The Campaign called on the federal government to provide a stronger safety net for the poor because Dr. King recognized economic justice as intractably linked to racial justice. He famously stated, "Depressed living standards for Negroes are not simply the consequences of neglect. Nor can they be explained by the myth of the Negro's innate incapacities, or by the more sophisticated rationalization of his acquired infirmities.

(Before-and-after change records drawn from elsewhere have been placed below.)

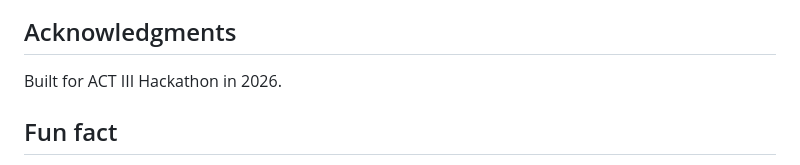
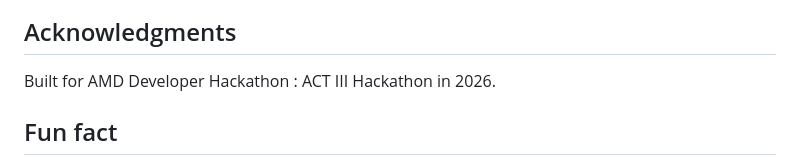
Before and after one commit to memostudycode/KeyShield, a Markdown page: README_detailed.md, the part around the change. GitHub-like rendering.

```diff
--- a/README_detailed.md
+++ b/README_detailed.md
@@ -405,7 +405,7 @@ I finished it with my agents team.
 
 ## Acknowledgments
 
-Built for ACT III Hackathon in 2026.
+Built for AMD Developer Hackathon : ACT III Hackathon in 2026.
 
 ## Fun fact
 
```
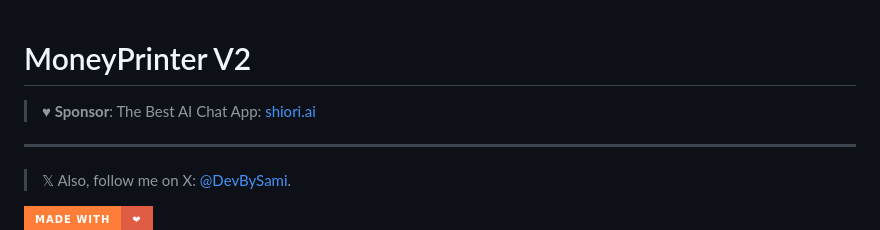
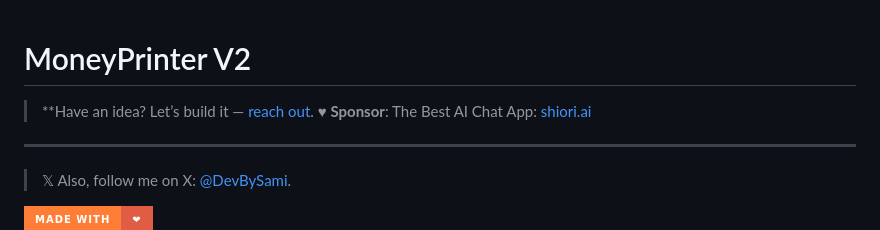
Before and after one commit to FujiwaraChoki/MoneyPrinterV2, a Markdown page: README.md, the part around the change. GitHub-like rendering; badges without logos.

Commit message:
Update README with sponsorship and contact info

```diff
--- a/README.md
+++ b/README.md
@@ -1,5 +1,6 @@
 # MoneyPrinter V2
 
+> **Have an idea? Let’s build it — [reach out](https://forms.gle/bFGvhbYpDJZeoVDRA).
 > ♥︎ **Sponsor**: The Best AI Chat App: [shiori.ai](https://www.shiori.ai)
 
 ---
```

They are a structural part of the economic system in the United States."
Continuing this call for economic justice, the NAACP re-affirmed economic issues as central to advancing equality, and on April 4, 2011, the orginization opened the Financial Freedom Center (FFC), headquarters for the NAACP Economic Department.
The FFC was birthed out of an agreement between Wells Fargo and the NAACP to work constructively to improve fair credit access, sustainable homeownership and to provide financial education resources to communities of color and other historically disadvantaged communities.
The NAACP Economic Department's work is informed by its three advocacy pillars 1). Empowering local communities with the necessary education, resources and partnerships to develop sustainable economic models that advance diversity and equity; 2.) Ensuring that government and industry are knowledgeable, and committed to bridging racial inequality particularly as it relates to employment, wealth, lending practices, and business ownership; and 3.) Growing a movement of concerned citizens and organizations who work together to produce an inclusive and strong middle class for the 21st century economy. Over the past year, the NAACP Economic Department staff has grown to include nine full time staff members, several interns and four program areas 1) Economic Education; 2) Fair Lending; 3) Diversity and Inclusion and 4) Community and Economic Development.
The NAACP's Economic Department has successfully trained 21 NAACP units nationwide to provide yearlong financial education workshops in their communities. The Department will be inaugurating a new group of units (including youth and college chapters) this spring. The NAACP Economic Department participates in the NAACP national, regional and state conferences presenting on issues such as racial economic inequality and financial education, as well as facilitating brainstorming sessions around economic issues to mobilize communities into action. The Department has participated in external conferences including the Bennett College Invisible Woman Conference, the Color of Wealth Policy Summit and the White House Youth Jobs + Summit. The NAACP Economic Department has also helped organize events like the We Are One Conference and the Gulf Financial Counseling Fairs.
Most recently, the Department launched the Financial Advocacy and Community Tour (F.A.C.T.) at regional conferences throughout the country. F.A.C.T. provided local residents with access to hands-on expertise through financial planners, HUD certified counselors, representatives from financial institutions and non-profit economic advocacy organizations. F.A.C.T. is a continuation of our work to help families and individuals know the facts about racial economic inequality, today's structural economic challenges, repairing credit, increasing and maintaining homeownership and building wealth.
Also, the NAACP Economic Department has strengthened and enhanced its communications tools. The Department's official website, (www.Naacp.org/Econ) is live and highlights our work as well as provides economic resources including reports, PowerPoint presentations, recommended economic websites and much more. We are on Facebook, Twitter and Tumblr. Also, we release our economic update, "The Angle," the 15th of every month and regularly contribute to the Crisis, NAACP's quarterly publication.